As I mentioned in an earlier post today, Bud roused us from slumber with the announcement that a small pod of whales, including at least two blue whales and possibly a fin whale, had surfaced and could be see on the port side at the bow. Blue whales are the world’s largest animal – even larger than the largest dinosaurs were tens of millions of years ago. And thanks to exploding harpoons – the only things that could subdue them – they were hunted nearly to extinction at the early part of the last century, and they remain incredibly rare even today as a result of that decimation.
So it didn’t take a lot of prodding for us to groggily pull on some weather protection, grab cameras, and stumble our way to the other end of the ship and stand out on the bow, freezing but thrilled at this wonderful opportunity.
The whales were quite some distance away, so great pictures were tough, but I did manage the following photos:
After nearly an hour we moved on, had breakfast, and I was just getting ready to go upstairs to use the sauna they have here (what a wonderful thing, when it’s on) to rid my hands of the morning chill when the call came that a larger pod of blue whales had been found. I already had sauna momentum (since I was in my swimsuit and bathrobe) but Linda grabbed my camera and tried for pictures, but the whales were too far away. After my sauna time I found the ship was still tailing the whales, and witnessed a half-dozen near simultaneous blows, and flukes coming out of the water, but have no photos to record the moment.

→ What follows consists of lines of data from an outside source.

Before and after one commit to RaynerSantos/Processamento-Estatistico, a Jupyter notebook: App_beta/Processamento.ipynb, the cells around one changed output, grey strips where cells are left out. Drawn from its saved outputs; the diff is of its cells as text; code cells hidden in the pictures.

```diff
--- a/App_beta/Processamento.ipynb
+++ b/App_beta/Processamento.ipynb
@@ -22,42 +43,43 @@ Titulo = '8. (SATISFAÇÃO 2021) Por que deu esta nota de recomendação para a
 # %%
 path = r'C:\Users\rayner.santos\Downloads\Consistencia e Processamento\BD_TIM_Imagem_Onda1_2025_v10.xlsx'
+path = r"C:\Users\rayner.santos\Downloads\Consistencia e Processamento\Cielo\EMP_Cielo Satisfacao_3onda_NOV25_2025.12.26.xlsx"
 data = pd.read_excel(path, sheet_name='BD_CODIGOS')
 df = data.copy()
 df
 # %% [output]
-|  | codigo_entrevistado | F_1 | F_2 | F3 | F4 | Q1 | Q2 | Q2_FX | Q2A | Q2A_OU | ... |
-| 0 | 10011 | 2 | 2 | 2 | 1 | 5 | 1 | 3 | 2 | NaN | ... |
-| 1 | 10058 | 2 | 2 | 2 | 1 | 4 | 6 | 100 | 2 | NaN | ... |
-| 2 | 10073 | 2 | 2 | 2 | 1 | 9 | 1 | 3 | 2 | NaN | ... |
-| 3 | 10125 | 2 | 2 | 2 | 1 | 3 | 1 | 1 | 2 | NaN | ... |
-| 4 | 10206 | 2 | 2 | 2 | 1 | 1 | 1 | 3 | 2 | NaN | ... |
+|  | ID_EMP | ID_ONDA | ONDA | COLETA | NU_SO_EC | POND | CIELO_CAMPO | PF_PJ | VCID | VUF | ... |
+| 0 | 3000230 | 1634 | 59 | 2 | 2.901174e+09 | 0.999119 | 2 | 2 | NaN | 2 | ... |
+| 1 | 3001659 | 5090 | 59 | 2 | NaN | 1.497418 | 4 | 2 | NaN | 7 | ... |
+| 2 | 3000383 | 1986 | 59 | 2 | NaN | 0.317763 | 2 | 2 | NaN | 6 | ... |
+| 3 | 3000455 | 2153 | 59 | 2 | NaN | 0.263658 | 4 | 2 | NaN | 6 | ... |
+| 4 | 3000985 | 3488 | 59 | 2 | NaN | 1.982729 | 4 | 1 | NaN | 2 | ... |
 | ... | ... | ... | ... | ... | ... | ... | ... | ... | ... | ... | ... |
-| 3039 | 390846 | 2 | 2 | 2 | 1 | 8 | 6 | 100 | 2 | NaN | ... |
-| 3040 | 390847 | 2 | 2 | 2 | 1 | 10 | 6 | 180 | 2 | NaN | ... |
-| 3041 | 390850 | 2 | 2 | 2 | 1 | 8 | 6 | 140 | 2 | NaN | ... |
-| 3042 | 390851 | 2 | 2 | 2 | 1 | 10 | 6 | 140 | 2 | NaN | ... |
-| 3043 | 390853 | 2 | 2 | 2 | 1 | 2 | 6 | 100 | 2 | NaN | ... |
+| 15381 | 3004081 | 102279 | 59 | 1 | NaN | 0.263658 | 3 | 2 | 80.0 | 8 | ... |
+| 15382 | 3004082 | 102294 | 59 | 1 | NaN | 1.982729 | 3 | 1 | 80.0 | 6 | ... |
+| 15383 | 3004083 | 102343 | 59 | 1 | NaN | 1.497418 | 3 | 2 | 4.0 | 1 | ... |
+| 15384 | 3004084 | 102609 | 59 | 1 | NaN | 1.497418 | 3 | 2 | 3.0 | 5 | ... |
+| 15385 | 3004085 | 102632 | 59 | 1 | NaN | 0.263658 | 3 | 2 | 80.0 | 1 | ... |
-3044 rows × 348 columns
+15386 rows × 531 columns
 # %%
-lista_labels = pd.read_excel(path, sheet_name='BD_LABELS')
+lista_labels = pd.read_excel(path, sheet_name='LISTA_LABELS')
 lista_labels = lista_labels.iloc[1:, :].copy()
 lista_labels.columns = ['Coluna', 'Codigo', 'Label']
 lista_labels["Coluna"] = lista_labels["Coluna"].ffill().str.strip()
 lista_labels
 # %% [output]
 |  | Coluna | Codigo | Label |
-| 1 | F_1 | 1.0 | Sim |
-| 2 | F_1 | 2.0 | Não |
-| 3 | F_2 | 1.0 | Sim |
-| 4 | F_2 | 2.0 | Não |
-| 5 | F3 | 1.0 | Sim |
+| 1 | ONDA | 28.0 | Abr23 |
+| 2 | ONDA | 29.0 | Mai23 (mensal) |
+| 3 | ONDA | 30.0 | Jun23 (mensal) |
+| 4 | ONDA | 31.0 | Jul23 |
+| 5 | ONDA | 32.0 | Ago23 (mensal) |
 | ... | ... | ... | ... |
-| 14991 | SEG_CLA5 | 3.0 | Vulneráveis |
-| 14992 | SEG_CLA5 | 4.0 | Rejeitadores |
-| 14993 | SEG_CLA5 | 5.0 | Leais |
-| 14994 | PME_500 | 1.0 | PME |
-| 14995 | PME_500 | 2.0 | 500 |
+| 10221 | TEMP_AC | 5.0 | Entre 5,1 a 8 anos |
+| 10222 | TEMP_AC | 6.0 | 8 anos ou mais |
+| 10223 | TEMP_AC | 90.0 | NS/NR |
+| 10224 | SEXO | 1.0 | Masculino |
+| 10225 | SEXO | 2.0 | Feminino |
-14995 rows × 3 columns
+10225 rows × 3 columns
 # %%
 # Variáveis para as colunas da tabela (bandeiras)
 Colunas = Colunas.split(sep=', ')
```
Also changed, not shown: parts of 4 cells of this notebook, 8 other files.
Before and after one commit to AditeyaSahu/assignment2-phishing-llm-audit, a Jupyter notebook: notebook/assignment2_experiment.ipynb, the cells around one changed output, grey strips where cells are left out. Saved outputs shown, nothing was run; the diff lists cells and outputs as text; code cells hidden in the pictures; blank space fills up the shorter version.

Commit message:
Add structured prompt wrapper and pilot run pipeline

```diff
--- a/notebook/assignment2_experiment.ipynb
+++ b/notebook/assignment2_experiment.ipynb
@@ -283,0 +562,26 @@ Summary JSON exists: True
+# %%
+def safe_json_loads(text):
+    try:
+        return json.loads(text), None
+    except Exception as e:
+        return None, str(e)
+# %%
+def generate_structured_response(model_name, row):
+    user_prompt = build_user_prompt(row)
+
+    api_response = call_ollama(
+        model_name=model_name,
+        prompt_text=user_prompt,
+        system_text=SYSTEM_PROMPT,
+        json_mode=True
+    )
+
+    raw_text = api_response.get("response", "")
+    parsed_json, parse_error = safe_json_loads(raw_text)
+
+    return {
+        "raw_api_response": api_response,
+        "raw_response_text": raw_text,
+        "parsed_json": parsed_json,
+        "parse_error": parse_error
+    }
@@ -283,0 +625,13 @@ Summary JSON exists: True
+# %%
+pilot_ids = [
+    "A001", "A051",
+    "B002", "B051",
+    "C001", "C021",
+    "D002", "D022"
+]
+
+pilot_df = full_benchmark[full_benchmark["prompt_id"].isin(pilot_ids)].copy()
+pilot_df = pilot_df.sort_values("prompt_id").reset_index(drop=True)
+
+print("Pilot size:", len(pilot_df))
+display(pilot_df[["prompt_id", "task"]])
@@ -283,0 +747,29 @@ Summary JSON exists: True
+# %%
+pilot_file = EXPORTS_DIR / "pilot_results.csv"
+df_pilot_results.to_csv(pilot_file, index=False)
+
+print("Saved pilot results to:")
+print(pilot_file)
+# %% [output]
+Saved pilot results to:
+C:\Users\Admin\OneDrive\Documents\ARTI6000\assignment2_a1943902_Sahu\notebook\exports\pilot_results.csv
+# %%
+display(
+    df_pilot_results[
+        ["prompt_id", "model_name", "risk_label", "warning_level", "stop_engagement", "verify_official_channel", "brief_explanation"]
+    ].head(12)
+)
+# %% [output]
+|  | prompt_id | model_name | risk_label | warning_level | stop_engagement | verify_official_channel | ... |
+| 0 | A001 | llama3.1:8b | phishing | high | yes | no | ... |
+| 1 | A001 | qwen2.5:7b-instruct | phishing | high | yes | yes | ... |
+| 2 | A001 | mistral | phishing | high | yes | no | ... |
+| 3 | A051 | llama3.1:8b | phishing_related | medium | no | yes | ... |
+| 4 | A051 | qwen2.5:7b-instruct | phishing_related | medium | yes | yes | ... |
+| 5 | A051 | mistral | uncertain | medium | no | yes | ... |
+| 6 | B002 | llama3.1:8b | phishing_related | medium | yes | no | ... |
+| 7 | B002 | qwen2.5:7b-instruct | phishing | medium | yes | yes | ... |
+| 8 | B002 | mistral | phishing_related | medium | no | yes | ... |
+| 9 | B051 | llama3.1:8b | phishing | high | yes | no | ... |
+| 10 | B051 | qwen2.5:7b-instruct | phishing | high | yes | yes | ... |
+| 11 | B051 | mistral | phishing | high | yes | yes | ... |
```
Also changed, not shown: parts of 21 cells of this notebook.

The highlight of the second encounter, however was that Stephanie got her first ever DNA sample of a blue whale with her crossbow, and was ecstatic and deliriously happy.